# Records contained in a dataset
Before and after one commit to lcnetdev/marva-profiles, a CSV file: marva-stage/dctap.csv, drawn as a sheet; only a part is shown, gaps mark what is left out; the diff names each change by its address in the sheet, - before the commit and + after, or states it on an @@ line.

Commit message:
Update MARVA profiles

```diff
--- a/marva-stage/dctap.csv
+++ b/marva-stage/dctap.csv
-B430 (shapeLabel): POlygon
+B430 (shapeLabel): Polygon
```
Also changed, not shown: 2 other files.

# Your instructions
A full, exact repeat of the entries above is required.

# Answer to the problem
Before and after one commit to lcnetdev/marva-profiles, a CSV file: marva-stage/dctap.csv, drawn as a sheet; only a part is shown, gaps mark what is left out; the diff names each change by its address in the sheet, - before the commit and + after, or states it on an @@ line.

Commit message:
Update MARVA profiles

```diff
--- a/marva-stage/dctap.csv
+++ b/marva-stage/dctap.csv
-B430 (shapeLabel): POlygon
+B430 (shapeLabel): Polygon
```
Also changed, not shown: 2 other files.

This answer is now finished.